**How to complete this task:** Could you restate the entries below word for word and leave out the pictures?

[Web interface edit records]
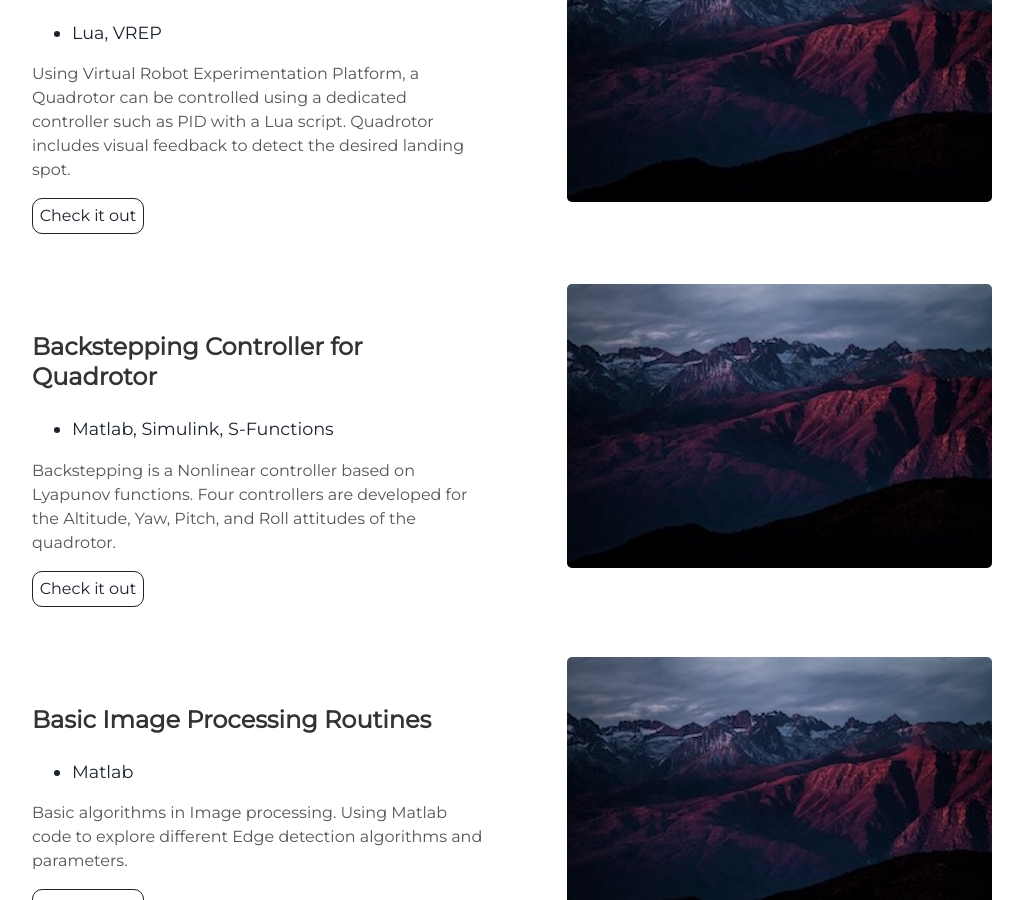
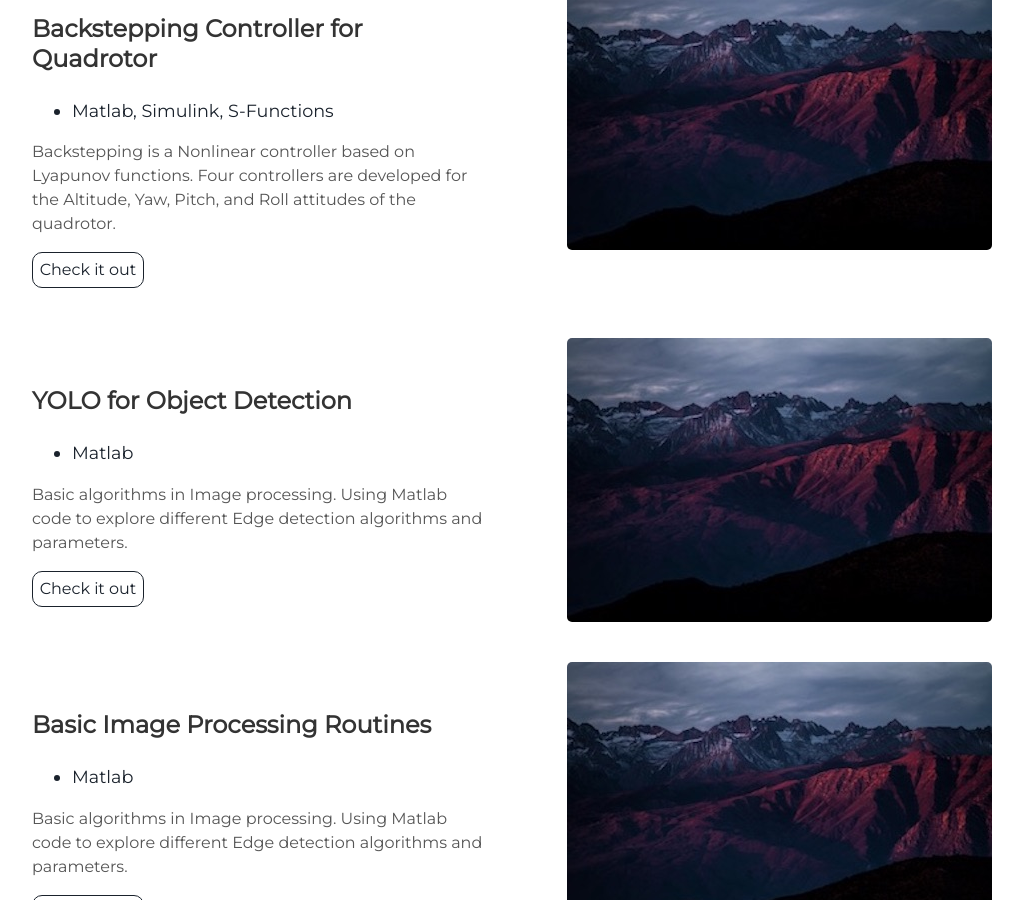
Before and after one commit to kbmajeed/kbmajeed.github.io, a Jekyll site: the page built from index.html, in a window 1280 px wide and 900 px high, scrolled down 10161 px. Shown: the whole window, without its empty margins (128-1151 px from the left). Built offline with Jekyll 4.4.1, drawn with Linux system fonts in a browser that asks for light colours; some of the changed text lies outside the part shown.

Commit message:
Update projects.html

```diff
--- a/_includes/projects.html
+++ b/_includes/projects.html
@@ -45,20 +45,6 @@
     </ul>
     <p> Object tracking was performed using the Particle Filter algorithm. For robustness,
     higher level motion dynamics can be incorporated in the algorithmic formulation.</p>
-    <a class="project-link" href="https://github.com/kbmajeed/SeaLionVision">Check it out</a>
-  </div>
-</div>
-
-<div class="user-projects">
-  <div class="images-right">
-    <img alt="mountains" src="{{ "/assets/img/mountains.jpg" | prepend: site.baseurl }}" />
-  </div>
-  <div class="contents">
-    <h3> YOLO for Object Detection </h3>
-    <ul>
-      <li> Python, Keras </li>
-    </ul>
-    <p> This is an implementation of the YOLO (You-only-look-once) algorithm for object detection.</p>
     <a class="project-link" href="https://github.com/kbmajeed/SeaLionVision">Check it out</a>
   </div>
 </div>
@@ -388,6 +374,22 @@
     <img alt="mountains" src="{{ "/assets/img/mountains.jpg" | prepend: site.baseurl }}" />
   </div>
   <div class="contents">
+    <h3> YOLO for Object Detection </h3>
+    <ul>
+      <li> Matlab </li>
+    </ul>
+    <p>Basic algorithms in Image processing. Using Matlab code to explore different Edge detection algorithms and parameters.</p>
+    <a class="project-link" href="https://github.com/kbmajeed/SeaLionVision">Check it out</a>
+  </div>
+</div>
+
+
+
+<div class="user-projects">
+  <div class="images-right">
+    <img alt="mountains" src="{{ "/assets/img/mountains.jpg" | prepend: site.baseurl }}" />
+  </div>
+  <div class="contents">
     <h3> Basic Image Processing Routines </h3>
     <ul>
       <li> Matlab </li>
```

**Answer to this task:**
Before and after one commit to kbmajeed/kbmajeed.github.io, a Jekyll site: the page built from index.html, in a window 1280 px wide and 900 px high, scrolled down 10161 px. Shown: the whole window, without its empty margins (128-1151 px from the left). Built offline with Jekyll 4.4.1, drawn with Linux system fonts in a browser that asks for light colours; some of the changed text lies outside the part shown.

Commit message:
Update projects.html

```diff
--- a/_includes/projects.html
+++ b/_includes/projects.html
@@ -45,20 +45,6 @@
     </ul>
     <p> Object tracking was performed using the Particle Filter algorithm. For robustness,
     higher level motion dynamics can be incorporated in the algorithmic formulation.</p>
-    <a class="project-link" href="https://github.com/kbmajeed/SeaLionVision">Check it out</a>
-  </div>
-</div>
-
-<div class="user-projects">
-  <div class="images-right">
-    <img alt="mountains" src="{{ "/assets/img/mountains.jpg" | prepend: site.baseurl }}" />
-  </div>
-  <div class="contents">
-    <h3> YOLO for Object Detection </h3>
-    <ul>
-      <li> Python, Keras </li>
-    </ul>
-    <p> This is an implementation of the YOLO (You-only-look-once) algorithm for object detection.</p>
     <a class="project-link" href="https://github.com/kbmajeed/SeaLionVision">Check it out</a>
   </div>
 </div>
@@ -388,6 +374,22 @@
     <img alt="mountains" src="{{ "/assets/img/mountains.jpg" | prepend: site.baseurl }}" />
   </div>
   <div class="contents">
+    <h3> YOLO for Object Detection </h3>
+    <ul>
+      <li> Matlab </li>
+    </ul>
+    <p>Basic algorithms in Image processing. Using Matlab code to explore different Edge detection algorithms and parameters.</p>
+    <a class="project-link" href="https://github.com/kbmajeed/SeaLionVision">Check it out</a>
+  </div>
+</div>
+
+
+
+<div class="user-projects">
+  <div class="images-right">
+    <img alt="mountains" src="{{ "/assets/img/mountains.jpg" | prepend: site.baseurl }}" />
+  </div>
+  <div class="contents">
     <h3> Basic Image Processing Routines </h3>
     <ul>
       <li> Matlab </li>
```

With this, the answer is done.